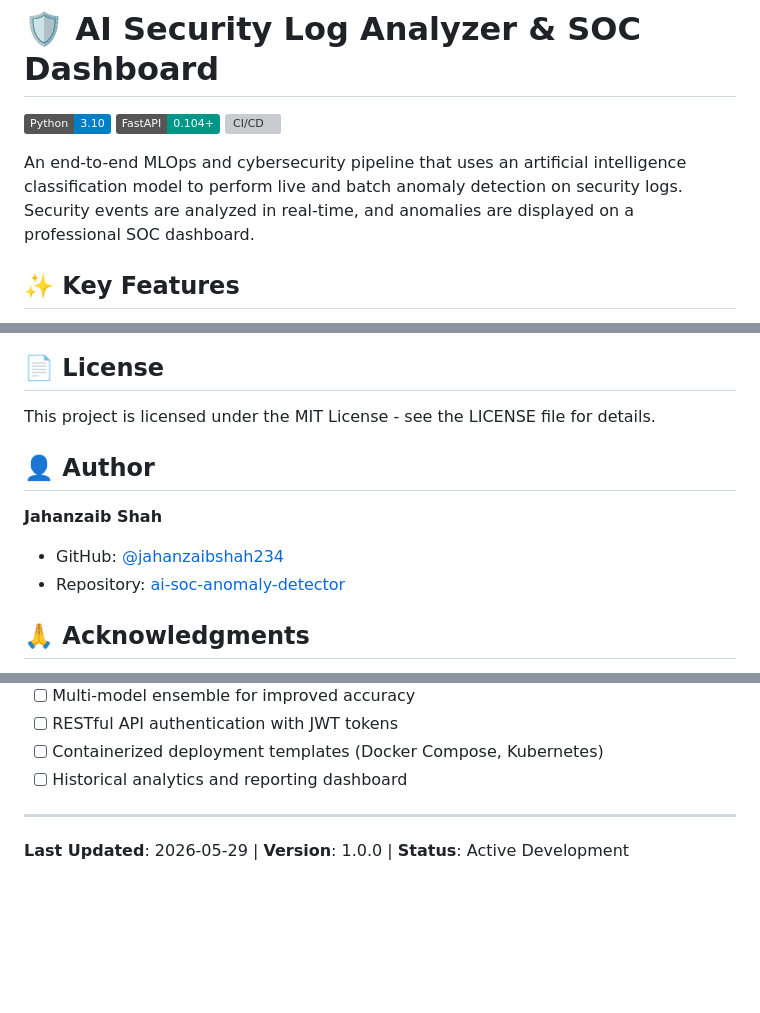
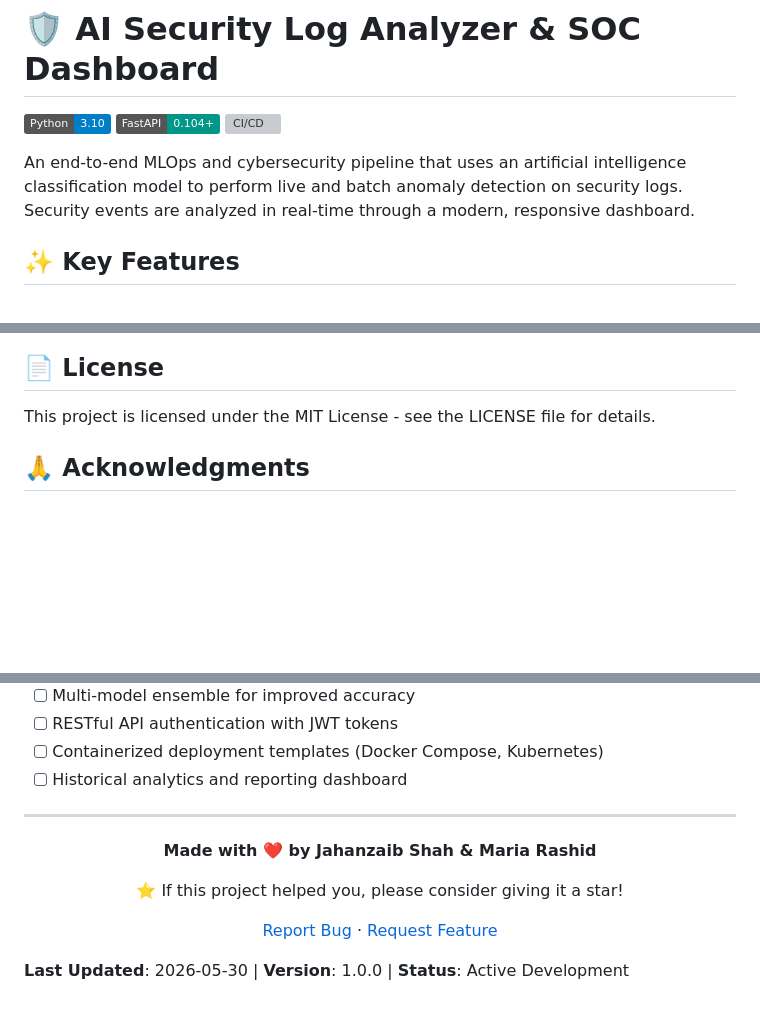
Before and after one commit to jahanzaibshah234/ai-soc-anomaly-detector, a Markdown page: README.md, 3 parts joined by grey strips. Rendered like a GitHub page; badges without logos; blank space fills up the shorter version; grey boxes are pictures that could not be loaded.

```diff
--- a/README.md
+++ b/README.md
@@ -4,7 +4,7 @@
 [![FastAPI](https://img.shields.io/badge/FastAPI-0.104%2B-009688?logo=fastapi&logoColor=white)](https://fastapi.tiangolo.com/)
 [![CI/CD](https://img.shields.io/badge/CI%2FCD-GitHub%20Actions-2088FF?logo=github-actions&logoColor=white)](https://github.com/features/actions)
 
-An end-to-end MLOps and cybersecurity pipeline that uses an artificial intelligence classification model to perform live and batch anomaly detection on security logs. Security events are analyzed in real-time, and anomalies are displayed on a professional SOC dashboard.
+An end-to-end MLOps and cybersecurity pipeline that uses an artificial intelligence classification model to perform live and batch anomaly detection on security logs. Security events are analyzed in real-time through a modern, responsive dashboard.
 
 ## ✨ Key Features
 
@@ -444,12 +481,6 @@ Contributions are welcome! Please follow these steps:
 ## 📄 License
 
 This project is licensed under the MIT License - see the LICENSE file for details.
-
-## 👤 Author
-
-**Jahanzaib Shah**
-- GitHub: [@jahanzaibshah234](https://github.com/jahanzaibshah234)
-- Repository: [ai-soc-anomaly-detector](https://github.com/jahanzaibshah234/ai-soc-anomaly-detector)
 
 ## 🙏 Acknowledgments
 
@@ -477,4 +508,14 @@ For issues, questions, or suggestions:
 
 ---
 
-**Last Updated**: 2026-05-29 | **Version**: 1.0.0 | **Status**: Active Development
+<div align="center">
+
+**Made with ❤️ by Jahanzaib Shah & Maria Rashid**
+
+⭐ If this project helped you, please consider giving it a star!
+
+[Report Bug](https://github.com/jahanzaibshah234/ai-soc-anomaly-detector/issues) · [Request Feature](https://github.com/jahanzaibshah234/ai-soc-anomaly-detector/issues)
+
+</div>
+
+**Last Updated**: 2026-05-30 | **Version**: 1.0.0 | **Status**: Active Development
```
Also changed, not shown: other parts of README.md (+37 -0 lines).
==
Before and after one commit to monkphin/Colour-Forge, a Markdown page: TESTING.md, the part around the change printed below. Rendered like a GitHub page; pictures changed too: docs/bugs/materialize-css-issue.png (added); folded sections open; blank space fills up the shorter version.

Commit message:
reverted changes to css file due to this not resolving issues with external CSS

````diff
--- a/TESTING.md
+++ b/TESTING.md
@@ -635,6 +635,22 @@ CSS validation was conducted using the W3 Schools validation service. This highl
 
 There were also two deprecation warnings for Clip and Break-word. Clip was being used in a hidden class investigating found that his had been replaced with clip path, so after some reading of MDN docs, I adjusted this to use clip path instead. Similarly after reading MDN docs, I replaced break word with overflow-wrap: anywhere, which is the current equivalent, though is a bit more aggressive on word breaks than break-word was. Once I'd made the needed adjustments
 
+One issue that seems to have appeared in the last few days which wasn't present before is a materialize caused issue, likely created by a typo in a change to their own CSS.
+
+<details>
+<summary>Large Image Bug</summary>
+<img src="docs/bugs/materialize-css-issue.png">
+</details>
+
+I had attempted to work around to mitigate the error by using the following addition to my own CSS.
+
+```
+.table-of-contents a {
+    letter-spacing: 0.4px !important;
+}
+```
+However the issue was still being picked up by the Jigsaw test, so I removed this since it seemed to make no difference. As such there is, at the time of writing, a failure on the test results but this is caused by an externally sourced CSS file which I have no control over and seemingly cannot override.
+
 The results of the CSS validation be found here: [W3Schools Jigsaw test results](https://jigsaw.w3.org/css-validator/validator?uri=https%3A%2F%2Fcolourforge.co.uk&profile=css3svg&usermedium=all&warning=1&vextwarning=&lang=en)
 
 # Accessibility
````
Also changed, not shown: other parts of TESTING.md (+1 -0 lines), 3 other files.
--
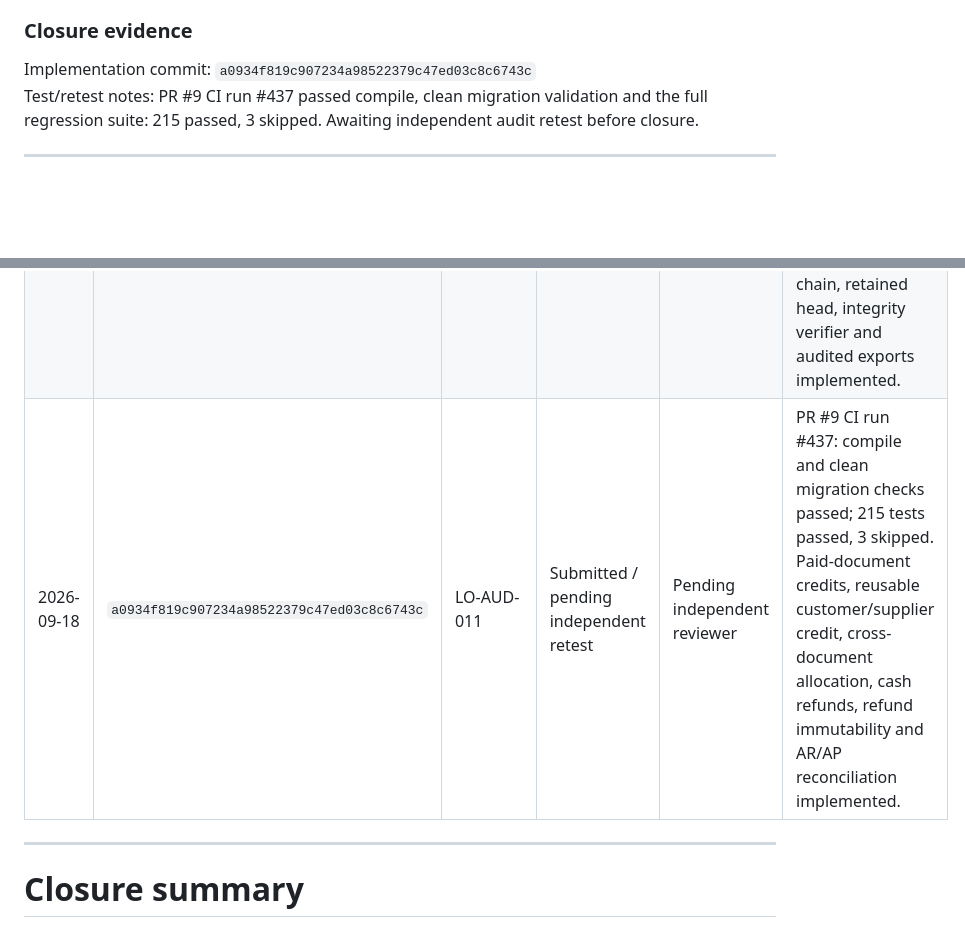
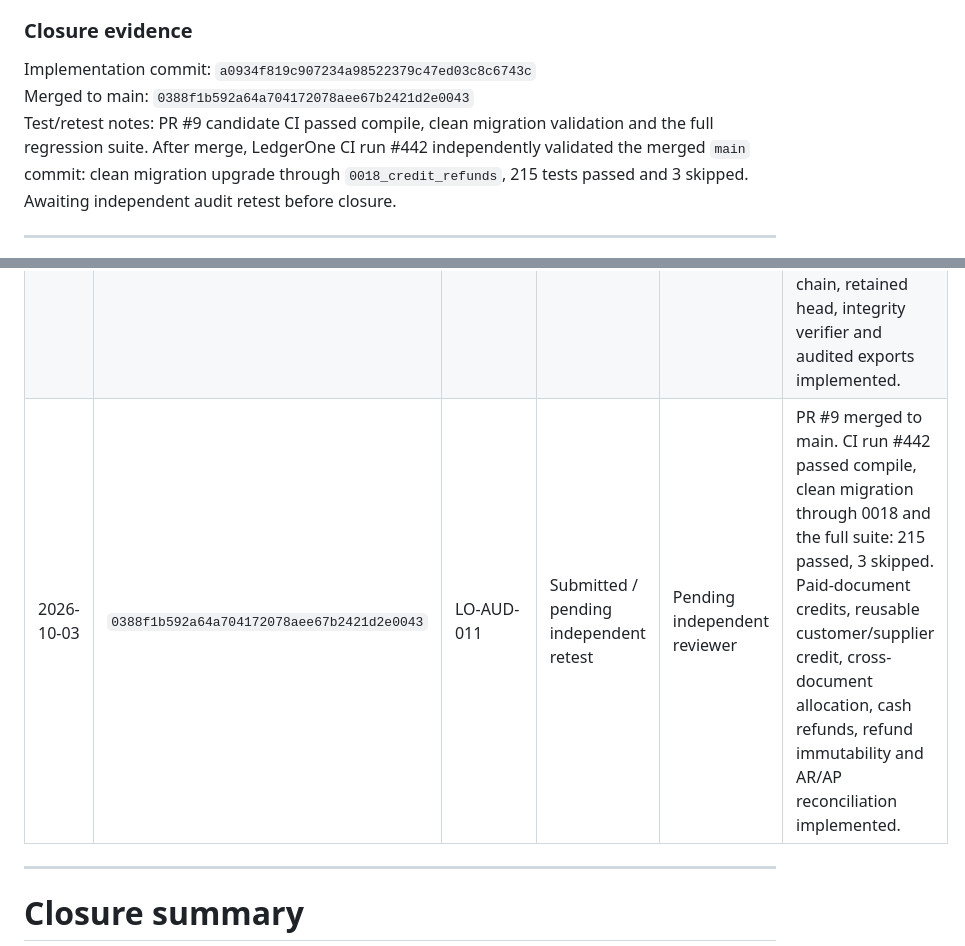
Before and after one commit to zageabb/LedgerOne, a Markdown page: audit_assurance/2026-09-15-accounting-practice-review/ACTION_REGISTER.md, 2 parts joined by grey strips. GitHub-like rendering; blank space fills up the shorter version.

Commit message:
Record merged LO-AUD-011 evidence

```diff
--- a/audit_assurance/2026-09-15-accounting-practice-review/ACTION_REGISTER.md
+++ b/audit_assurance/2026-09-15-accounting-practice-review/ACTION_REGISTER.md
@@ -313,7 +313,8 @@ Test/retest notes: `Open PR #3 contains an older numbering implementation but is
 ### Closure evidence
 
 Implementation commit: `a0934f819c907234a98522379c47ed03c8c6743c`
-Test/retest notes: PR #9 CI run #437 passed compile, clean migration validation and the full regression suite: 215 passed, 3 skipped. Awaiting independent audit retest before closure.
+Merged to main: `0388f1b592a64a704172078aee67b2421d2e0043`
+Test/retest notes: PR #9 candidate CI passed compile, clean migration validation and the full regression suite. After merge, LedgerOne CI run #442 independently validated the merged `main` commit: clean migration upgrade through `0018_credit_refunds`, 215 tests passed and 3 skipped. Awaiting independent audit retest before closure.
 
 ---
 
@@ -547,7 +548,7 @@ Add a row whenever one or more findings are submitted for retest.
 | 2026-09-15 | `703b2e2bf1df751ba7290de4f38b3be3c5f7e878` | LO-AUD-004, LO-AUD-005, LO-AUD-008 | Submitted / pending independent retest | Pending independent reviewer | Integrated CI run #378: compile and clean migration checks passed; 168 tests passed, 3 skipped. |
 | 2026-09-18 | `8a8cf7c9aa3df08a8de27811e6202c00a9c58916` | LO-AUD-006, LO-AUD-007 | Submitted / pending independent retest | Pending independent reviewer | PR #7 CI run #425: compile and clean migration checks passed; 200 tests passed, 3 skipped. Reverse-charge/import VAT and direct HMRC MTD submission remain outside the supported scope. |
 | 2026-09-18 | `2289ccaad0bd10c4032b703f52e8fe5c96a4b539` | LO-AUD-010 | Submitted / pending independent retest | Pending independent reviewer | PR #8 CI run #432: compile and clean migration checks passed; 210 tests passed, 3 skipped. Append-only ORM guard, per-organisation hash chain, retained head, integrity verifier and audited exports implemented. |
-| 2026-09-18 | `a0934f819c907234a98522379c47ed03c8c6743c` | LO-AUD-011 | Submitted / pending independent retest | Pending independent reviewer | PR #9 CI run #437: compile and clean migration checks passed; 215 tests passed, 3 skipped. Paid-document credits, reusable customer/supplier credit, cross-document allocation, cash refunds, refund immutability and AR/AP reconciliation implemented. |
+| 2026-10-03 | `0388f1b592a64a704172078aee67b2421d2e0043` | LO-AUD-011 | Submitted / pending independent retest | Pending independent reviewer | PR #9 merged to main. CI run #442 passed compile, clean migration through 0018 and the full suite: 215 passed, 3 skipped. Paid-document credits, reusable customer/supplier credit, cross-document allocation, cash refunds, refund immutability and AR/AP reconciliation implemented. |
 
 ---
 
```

Exercise objective: Check each line above for the string "accounting" and copy every line that has it.

Result for this exercise:
Before and after one commit to zageabb/LedgerOne, a Markdown page: audit_assurance/2026-09-15-accounting-practice-review/ACTION_REGISTER.md, 2 parts joined by grey strips. GitHub-like rendering; blank space fills up the shorter version.
--- a/audit_assurance/2026-09-15-accounting-practice-review/ACTION_REGISTER.md
+++ b/audit_assurance/2026-09-15-accounting-practice-review/ACTION_REGISTER.md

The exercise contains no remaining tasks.